*Exercise directions*
Report the tally of lines featuring the word "GIST" in the entries below, without anything else.
[Dataset Boundary: Start]
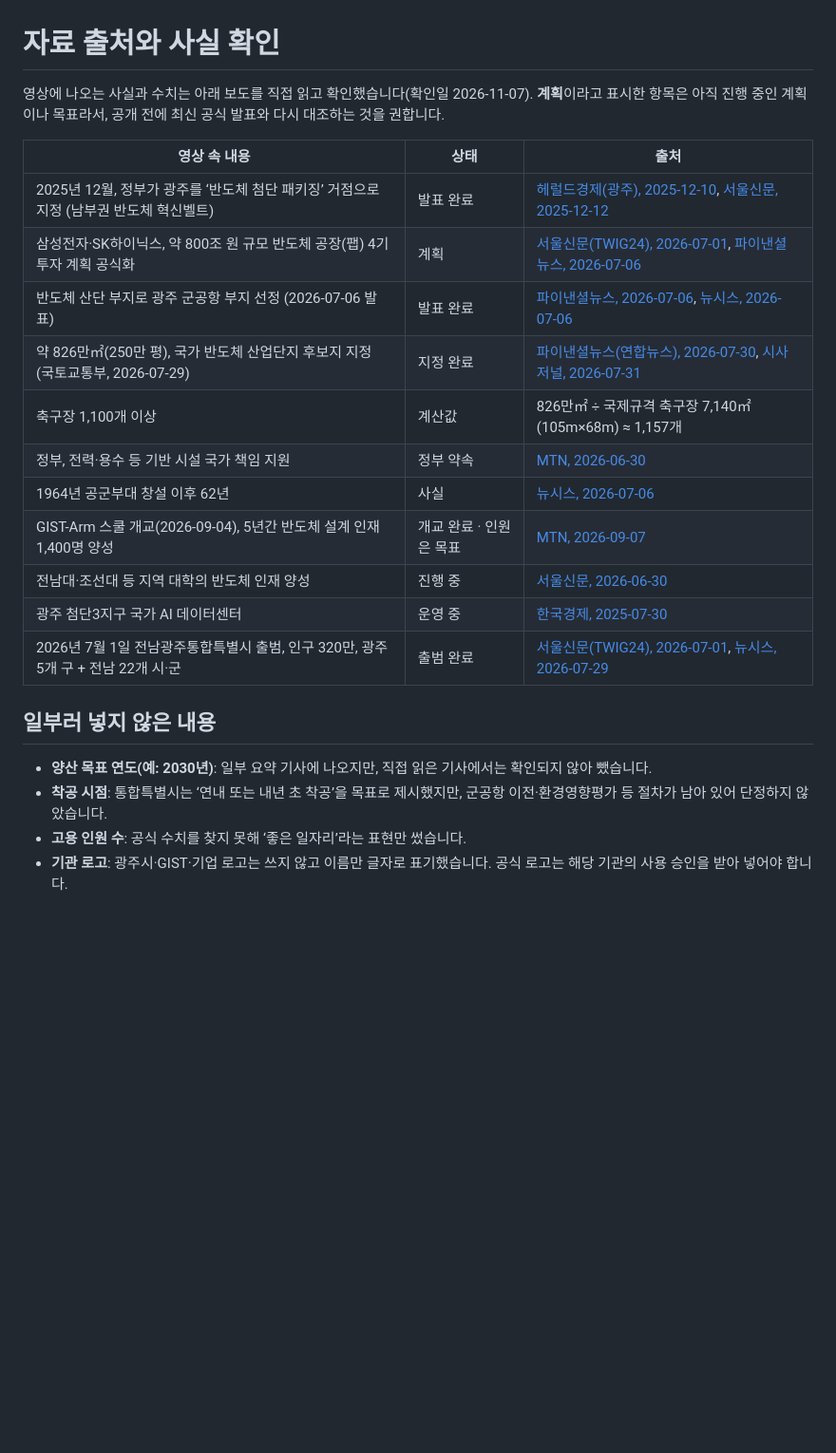
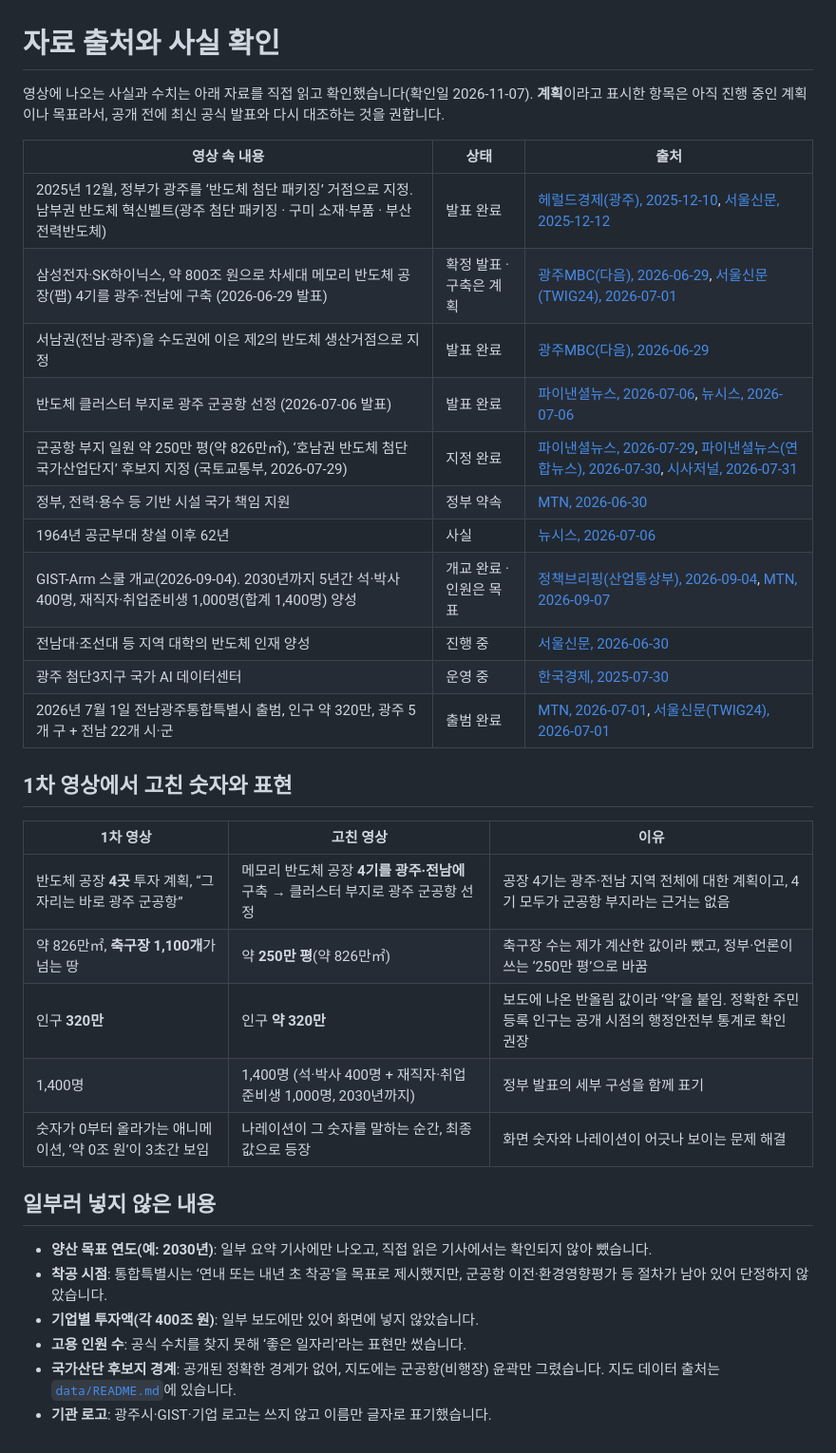
Before and after one commit to kts4u1/GwangJu, a Markdown page: video/SOURCES.md, the part around the change. Shown at 95% size. Rendered like a GitHub page; blank space fills up the shorter version.

```diff
--- a/video/SOURCES.md
+++ b/video/SOURCES.md
@@ -1,25 +1,37 @@
 # 자료 출처와 사실 확인
 
-영상에 나오는 사실과 수치는 아래 보도를 직접 읽고 확인했습니다(확인일 2026-11-07).
+영상에 나오는 사실과 수치는 아래 자료를 직접 읽고 확인했습니다(확인일 2026-11-07).
 **계획**이라고 표시한 항목은 아직 진행 중인 계획이나 목표라서, 공개 전에 최신 공식 발표와 다시 대조하는 것을 권합니다.
 
 | 영상 속 내용 | 상태 | 출처 |
 |---|---|---|
-| 2025년 12월, 정부가 광주를 ‘반도체 첨단 패키징’ 거점으로 지정 (남부권 반도체 혁신벨트) | 발표 완료 | [헤럴드경제(광주), 2025-12-10](https://www.heraldk.com/article/2025121005250053899), [서울신문, 2025-12-12](https://m.go.seoul.co.kr/news/publicnews/local_govern/news_local/2025/12/12/20251212027008) |
-| 삼성전자·SK하이닉스, 약 800조 원 규모 반도체 공장(팹) 4기 투자 계획 공식화 | 계획 | [서울신문(TWIG24), 2026-07-01](https://www.twig24.com/news/local_gj/2026/07/01/20260701500018), [파이낸셜뉴스, 2026-07-06](https://www.fnnews.com/news/202607061822187854) |
-| 반도체 산단 부지로 광주 군공항 부지 선정 (2026-07-06 발표) | 발표 완료 | [파이낸셜뉴스, 2026-07-06](https://www.fnnews.com/news/202607061822187854), [뉴시스, 2026-07-06](https://v.daum.net/v/Z4FWCQmjGv) |
-| 약 826만㎡(250만 평), 국가 반도체 산업단지 후보지 지정 (국토교통부, 2026-07-29) | 지정 완료 | [파이낸셜뉴스(연합뉴스), 2026-07-30](https://www.fnnews.com/news/202607301411407826), [시사저널, 2026-07-31](https://www.sisajournal.com/news/articleView.html?idxno=381919) |
-| 축구장 1,100개 이상 | 계산값 | 826만㎡ ÷ 국제규격 축구장 7,140㎡(105m×68m) ≈ 1,157개 |
+| 2025년 12월, 정부가 광주를 ‘반도체 첨단 패키징’ 거점으로 지정. 남부권 반도체 혁신벨트(광주 첨단 패키징 · 구미 소재·부품 · 부산 전력반도체) | 발표 완료 | [헤럴드경제(광주), 2025-12-10](https://www.heraldk.com/article/2025121005250053899), [서울신문, 2025-12-12](https://m.go.seoul.co.kr/news/publicnews/local_govern/news_local/2025/12/12/20251212027008) |
+| 삼성전자·SK하이닉스, 약 800조 원으로 차세대 메모리 반도체 공장(팹) 4기를 광주·전남에 구축 (2026-06-29 발표) | 확정 발표 · 구축은 계획 | [광주MBC(다음), 2026-06-29](https://v.daum.net/v/20260629170503808), [서울신문(TWIG24), 2026-07-01](https://www.twig24.com/news/local_gj/2026/07/01/20260701500018) |
+| 서남권(전남·광주)을 수도권에 이은 제2의 반도체 생산거점으로 지정 | 발표 완료 | [광주MBC(다음), 2026-06-29](https://v.daum.net/v/20260629170503808) |
+| 반도체 클러스터 부지로 광주 군공항 선정 (2026-07-06 발표) | 발표 완료 | [파이낸셜뉴스, 2026-07-06](https://www.fnnews.com/news/202607061822187854), [뉴시스, 2026-07-06](https://v.daum.net/v/Z4FWCQmjGv) |
+| 군공항 부지 일원 약 250만 평(약 826만㎡), ‘호남권 반도체 첨단 국가산업단지’ 후보지 지정 (국토교통부, 2026-07-29) | 지정 완료 | [파이낸셜뉴스, 2026-07-29](https://www.fnnews.com/news/202607291631243935), [파이낸셜뉴스(연합뉴스), 2026-07-30](https://www.fnnews.com/news/202607301411407826), [시사저널, 2026-07-31](https://www.sisajournal.com/news/articleView.html?idxno=381919) |
 | 정부, 전력·용수 등 기반 시설 국가 책임 지원 | 정부 약속 | [MTN, 2026-06-30](https://news.mtn.co.kr/news-detail/2026063009181647078) |
 | 1964년 공군부대 창설 이후 62년 | 사실 | [뉴시스, 2026-07-06](https://v.daum.net/v/Z4FWCQmjGv) |
-| GIST-Arm 스쿨 개교(2026-09-04), 5년간 반도체 설계 인재 1,400명 양성 | 개교 완료 · 인원은 목표 | [MTN, 2026-09-07](https://news.mtn.co.kr/news-detail/2026090710145789398) |
+| GIST-Arm 스쿨 개교(2026-09-04). 2030년까지 5년간 석·박사 400명, 재직자·취업준비생 1,000명(합계 1,400명) 양성 | 개교 완료 · 인원은 목표 | [정책브리핑(산업통상부), 2026-09-04](https://m.korea.kr/news/policyNewsView.do?newsId=148971251), [MTN, 2026-09-07](https://news.mtn.co.kr/news-detail/2026090710145789398) |
 | 전남대·조선대 등 지역 대학의 반도체 인재 양성 | 진행 중 | [서울신문, 2026-06-30](https://m.seoul.co.kr/news/2026/06/30/20260630500112) |
 | 광주 첨단3지구 국가 AI 데이터센터 | 운영 중 | [한국경제, 2025-07-30](https://www.hankyung.com/article/2025073019491) |
-| 2026년 7월 1일 전남광주통합특별시 출범, 인구 320만, 광주 5개 구 + 전남 22개 시·군 | 출범 완료 | [서울신문(TWIG24), 2026-07-01](https://www.twig24.com/news/local_gj/2026/07/01/20260701500018), [뉴시스, 2026-07-29](https://www.newsis.com/view/NISX20260729_0003728607) |
+| 2026년 7월 1일 전남광주통합특별시 출범, 인구 약 320만, 광주 5개 구 + 전남 22개 시·군 | 출범 완료 | [MTN, 2026-07-01](https://news.mtn.co.kr/news-detail/2026070116372939572), [서울신문(TWIG24), 2026-07-01](https://www.twig24.com/news/local_gj/2026/07/01/20260701500018) |
+
+## 1차 영상에서 고친 숫자와 표현
+
+| 1차 영상 | 고친 영상 | 이유 |
+|---|---|---|
+| 반도체 공장 **4곳** 투자 계획, “그 자리는 바로 광주 군공항” | 메모리 반도체 공장 **4기를 광주·전남에** 구축 → 클러스터 부지로 광주 군공항 선정 | 공장 4기는 광주·전남 지역 전체에 대한 계획이고, 4기 모두가 군공항 부지라는 근거는 없음 |
+| 약 826만㎡, **축구장 1,100개**가 넘는 땅 | 약 **250만 평**(약 826만㎡) | 축구장 수는 제가 계산한 값이라 뺐고, 정부·언론이 쓰는 ‘250만 평’으로 바꿈 |
+| 인구 **320만** | 인구 **약 320만** | 보도에 나온 반올림 값이라 ‘약’을 붙임. 정확한 주민등록 인구는 공개 시점의 행정안전부 통계로 확인 권장 |
+| 1,400명 | 1,400명 (석·박사 400명 + 재직자·취업준비생 1,000명, 2030년까지) | 정부 발표의 세부 구성을 함께 표기 |
+| 숫자가 0부터 올라가는 애니메이션, ‘약 0조 원’이 3초간 보임 | 나레이션이 그 숫자를 말하는 순간, 최종값으로 등장 | 화면 숫자와 나레이션이 어긋나 보이는 문제 해결 |
 
 ## 일부러 넣지 않은 내용
 
-- **양산 목표 연도(예: 2030년)**: 일부 요약 기사에 나오지만, 직접 읽은 기사에서는 확인되지 않아 뺐습니다.
+- **양산 목표 연도(예: 2030년)**: 일부 요약 기사에만 나오고, 직접 읽은 기사에서는 확인되지 않아 뺐습니다.
 - **착공 시점**: 통합특별시는 ‘연내 또는 내년 초 착공’을 목표로 제시했지만, 군공항 이전·환경영향평가 등 절차가 남아 있어 단정하지 않았습니다.
+- **기업별 투자액(각 400조 원)**: 일부 보도에만 있어 화면에 넣지 않았습니다.
 - **고용 인원 수**: 공식 수치를 찾지 못해 ‘좋은 일자리’라는 표현만 썼습니다.
-- **기관 로고**: 광주시·GIST·기업 로고는 쓰지 않고 이름만 글자로 표기했습니다. 공식 로고는 해당 기관의 사용 승인을 받아 넣어야 합니다.
+- **국가산단 후보지 경계**: 공개된 정확한 경계가 없어, 지도에는 군공항(비행장) 윤곽만 그렸습니다. 지도 데이터 출처는 [`data/README.md`](data/README.md)에 있습니다.
+- **기관 로고**: 광주시·GIST·기업 로고는 쓰지 않고 이름만 글자로 표기했습니다.
```
Also changed, not shown: README.md (+12 -10 lines), video/SCRIPT.md (+54 -53 lines), video/data/README.md (added, +10 -0 lines), output/thumbnail.jpg, 10 other files.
[Dataset Boundary: End]
*Exercise solution*
4